Sadly I have no pictures of this section of the trek, as I was too scared I’d drop my phone or break my camera if I kept it loose around my neck.
Following this we got onto the actual plank walk, which is literally what the name says, a thick plank of wood nailed to the cliff face. There were also some sections where the path consisted of holes carved in the mountain where you could put your feet and advance sideways. To be honest I found this really enjoyable and not particularly scary ! Again, I felt that the ladder part was the most scary/dangerous part, so anything after that felt like a piece of cake !
Rather quickly, we reached the end of the trek, which is a small natural platform that doesn’t have much to it apart from a little cave.
We had to go back through the same route as we came, and it had gotten a little crowded on the path… Considering the plank is less than a metre wide, it was quite interesting whenever we crossed other people and had to avoid them. It literally meant leaning over the drop as you went around… I found it quite exciting !
This trek is reputed to be claiming quite a few lives each year, and soon enough I understood why. Despite the fact you’re provided with safety equipment, some people don’t care much for their safety and take silly, unnecessary risks. We saw some Chinese people unhooking BOTH of their carabiners to go around us ! That means that if they lost balance and fell, they’d be gone for good…

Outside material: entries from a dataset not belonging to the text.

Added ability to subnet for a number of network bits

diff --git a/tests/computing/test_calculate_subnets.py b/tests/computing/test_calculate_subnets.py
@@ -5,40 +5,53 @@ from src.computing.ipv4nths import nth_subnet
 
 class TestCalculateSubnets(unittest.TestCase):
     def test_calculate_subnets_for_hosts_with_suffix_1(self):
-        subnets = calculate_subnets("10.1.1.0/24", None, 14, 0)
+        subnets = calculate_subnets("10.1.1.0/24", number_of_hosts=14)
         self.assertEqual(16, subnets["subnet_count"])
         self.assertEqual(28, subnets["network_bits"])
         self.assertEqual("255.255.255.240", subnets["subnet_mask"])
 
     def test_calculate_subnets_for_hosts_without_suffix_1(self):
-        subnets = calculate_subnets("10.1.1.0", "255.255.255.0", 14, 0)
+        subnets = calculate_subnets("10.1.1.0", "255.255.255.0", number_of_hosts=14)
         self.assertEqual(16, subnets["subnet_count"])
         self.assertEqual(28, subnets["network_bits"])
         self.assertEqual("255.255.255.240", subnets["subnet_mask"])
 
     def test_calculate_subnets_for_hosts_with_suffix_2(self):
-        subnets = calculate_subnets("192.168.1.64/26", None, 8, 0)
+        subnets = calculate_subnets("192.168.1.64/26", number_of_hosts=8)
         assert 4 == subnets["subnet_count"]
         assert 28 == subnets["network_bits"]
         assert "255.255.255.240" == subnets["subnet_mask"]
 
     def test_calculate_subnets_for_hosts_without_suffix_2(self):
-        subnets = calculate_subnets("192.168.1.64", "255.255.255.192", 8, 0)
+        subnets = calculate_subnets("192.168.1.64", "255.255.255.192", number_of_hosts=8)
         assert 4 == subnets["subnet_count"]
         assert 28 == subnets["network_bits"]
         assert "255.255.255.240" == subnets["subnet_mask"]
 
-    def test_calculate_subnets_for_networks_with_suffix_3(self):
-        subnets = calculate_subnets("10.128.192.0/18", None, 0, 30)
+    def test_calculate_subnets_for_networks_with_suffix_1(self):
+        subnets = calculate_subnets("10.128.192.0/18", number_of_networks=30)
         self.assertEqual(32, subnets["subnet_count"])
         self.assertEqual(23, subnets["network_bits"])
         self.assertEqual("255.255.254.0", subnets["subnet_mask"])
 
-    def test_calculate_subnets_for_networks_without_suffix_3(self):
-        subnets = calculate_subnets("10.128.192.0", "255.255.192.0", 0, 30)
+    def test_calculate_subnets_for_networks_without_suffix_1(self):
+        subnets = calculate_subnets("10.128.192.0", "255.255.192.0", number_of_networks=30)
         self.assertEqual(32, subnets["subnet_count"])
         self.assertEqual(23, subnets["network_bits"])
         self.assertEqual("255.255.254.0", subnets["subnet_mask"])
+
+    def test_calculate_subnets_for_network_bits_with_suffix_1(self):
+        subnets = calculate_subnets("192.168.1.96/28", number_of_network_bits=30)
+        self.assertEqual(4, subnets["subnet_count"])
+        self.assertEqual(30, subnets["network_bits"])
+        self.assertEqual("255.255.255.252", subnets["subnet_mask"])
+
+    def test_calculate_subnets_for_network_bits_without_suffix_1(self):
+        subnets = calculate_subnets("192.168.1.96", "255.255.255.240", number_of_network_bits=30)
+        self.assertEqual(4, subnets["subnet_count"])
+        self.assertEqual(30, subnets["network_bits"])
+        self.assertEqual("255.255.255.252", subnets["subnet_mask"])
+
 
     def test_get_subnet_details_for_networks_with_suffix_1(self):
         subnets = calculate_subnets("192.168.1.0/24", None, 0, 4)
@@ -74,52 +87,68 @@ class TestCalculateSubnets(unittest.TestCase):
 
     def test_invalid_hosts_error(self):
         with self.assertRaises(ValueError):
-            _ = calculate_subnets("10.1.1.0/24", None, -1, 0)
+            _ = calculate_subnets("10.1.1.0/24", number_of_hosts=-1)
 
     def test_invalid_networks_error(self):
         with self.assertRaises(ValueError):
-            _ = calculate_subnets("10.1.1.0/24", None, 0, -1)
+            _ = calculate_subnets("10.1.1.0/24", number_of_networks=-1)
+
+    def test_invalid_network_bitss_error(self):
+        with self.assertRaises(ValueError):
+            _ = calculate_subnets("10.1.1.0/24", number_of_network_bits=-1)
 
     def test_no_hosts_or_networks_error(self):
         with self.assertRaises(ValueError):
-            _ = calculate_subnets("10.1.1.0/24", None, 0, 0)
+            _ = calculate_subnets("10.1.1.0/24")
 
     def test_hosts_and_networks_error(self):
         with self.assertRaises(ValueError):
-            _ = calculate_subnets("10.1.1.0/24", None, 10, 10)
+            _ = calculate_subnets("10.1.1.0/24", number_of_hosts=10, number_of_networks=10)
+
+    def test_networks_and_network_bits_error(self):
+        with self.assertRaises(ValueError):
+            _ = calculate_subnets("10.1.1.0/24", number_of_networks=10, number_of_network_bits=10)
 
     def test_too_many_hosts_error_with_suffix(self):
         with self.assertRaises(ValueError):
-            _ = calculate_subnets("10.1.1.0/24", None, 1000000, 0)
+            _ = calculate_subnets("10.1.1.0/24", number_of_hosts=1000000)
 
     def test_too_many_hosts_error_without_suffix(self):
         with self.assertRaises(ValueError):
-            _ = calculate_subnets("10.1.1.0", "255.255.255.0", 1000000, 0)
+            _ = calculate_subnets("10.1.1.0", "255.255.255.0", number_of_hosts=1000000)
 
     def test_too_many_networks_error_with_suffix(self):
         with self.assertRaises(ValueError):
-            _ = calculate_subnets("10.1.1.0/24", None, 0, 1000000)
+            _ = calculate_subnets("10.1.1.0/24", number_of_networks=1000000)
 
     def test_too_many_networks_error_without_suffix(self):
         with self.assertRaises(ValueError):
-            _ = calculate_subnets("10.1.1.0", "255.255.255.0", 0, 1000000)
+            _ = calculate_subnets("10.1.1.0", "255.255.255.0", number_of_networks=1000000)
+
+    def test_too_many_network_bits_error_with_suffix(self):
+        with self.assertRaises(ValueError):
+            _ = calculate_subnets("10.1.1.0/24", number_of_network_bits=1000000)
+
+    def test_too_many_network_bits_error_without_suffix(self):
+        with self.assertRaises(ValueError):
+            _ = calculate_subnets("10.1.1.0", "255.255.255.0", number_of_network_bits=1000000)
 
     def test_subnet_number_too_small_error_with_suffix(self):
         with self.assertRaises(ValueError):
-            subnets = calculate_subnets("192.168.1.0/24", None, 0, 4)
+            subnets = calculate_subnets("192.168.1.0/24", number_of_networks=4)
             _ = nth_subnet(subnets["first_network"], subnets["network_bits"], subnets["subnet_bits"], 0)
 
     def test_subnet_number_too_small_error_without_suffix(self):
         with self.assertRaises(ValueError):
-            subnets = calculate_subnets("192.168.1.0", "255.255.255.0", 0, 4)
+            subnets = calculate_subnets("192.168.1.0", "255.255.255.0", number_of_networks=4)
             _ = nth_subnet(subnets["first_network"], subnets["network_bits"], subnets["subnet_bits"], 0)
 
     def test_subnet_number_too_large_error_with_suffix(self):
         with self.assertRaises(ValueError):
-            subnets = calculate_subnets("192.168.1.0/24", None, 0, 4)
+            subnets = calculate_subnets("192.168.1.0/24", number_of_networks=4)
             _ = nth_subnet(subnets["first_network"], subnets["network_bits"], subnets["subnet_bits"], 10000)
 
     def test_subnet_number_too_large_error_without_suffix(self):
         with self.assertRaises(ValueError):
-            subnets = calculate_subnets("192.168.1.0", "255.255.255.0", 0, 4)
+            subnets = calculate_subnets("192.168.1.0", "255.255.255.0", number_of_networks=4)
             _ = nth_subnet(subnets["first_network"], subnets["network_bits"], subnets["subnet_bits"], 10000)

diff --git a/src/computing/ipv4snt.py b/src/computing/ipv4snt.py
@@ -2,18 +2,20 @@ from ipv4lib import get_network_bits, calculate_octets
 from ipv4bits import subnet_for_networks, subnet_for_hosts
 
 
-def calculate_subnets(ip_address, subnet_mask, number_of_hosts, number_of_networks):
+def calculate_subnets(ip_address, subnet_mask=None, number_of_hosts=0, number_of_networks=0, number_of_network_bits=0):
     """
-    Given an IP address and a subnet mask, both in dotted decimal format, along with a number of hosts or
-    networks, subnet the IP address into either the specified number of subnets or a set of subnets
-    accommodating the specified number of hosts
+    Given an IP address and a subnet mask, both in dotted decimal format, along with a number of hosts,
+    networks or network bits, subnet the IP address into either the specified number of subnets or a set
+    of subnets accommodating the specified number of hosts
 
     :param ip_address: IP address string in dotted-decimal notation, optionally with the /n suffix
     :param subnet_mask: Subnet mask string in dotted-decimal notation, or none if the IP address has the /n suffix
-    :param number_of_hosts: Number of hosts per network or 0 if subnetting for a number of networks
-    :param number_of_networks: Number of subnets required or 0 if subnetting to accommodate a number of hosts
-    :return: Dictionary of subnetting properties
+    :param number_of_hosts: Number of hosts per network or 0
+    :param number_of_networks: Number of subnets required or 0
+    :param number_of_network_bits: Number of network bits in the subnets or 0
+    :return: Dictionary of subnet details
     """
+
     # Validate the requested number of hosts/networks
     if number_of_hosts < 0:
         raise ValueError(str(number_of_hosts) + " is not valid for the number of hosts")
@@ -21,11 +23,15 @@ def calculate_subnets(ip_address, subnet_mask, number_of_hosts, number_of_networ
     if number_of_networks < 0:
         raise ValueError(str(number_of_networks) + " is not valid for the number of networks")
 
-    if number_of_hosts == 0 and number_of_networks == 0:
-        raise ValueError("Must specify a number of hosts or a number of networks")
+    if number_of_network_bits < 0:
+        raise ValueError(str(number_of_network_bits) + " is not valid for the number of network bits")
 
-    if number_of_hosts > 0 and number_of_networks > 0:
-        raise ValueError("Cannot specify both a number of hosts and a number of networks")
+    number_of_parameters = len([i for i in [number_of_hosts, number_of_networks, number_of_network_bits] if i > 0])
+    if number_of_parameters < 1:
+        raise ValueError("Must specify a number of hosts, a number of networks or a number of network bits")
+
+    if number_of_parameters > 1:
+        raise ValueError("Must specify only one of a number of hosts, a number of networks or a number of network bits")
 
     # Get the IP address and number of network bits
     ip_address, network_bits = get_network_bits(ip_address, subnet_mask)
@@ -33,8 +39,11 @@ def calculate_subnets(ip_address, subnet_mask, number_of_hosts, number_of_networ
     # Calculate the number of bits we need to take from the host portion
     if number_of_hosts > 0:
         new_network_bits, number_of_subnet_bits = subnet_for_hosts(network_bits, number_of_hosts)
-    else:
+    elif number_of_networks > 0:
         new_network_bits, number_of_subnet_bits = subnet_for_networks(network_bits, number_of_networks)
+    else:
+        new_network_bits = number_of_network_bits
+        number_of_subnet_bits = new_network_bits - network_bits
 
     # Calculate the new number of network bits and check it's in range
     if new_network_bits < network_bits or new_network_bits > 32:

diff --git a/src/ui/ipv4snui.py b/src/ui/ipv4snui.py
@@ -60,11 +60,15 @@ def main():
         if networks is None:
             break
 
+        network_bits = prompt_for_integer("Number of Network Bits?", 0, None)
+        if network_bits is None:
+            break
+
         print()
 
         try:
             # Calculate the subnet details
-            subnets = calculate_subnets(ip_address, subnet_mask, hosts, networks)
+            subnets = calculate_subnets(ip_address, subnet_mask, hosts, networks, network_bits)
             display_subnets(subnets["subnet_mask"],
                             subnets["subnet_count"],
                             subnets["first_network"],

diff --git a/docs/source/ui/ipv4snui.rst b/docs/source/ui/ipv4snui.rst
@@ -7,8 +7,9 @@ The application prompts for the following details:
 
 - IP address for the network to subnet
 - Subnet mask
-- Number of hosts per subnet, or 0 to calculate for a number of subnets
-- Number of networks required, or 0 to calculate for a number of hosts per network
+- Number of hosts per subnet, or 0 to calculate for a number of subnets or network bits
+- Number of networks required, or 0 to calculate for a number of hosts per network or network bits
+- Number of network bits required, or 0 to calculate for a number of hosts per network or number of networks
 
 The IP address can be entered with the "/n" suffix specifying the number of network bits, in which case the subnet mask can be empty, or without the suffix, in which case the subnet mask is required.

Thankfully none of us were that silly and we all made it back alive. What an adventure this was ! The level of intensity, not so much technical but psychological (because yes, looking besides you and seeing a deadly drop does slightly impact you), gives you a great sense of appreciation not only for the mountain, but also for yourself. This is considered one of the scariest treks in the world, and completing it definitely has a lot of feel-good value !
We found our way back to our drivers and then back to Xi’an where we enjoyed much deserved beers and pizzas. The next day, we’d fly back to Nanjing.
So here we go, this was my first trip within China, and it sure set the bar high !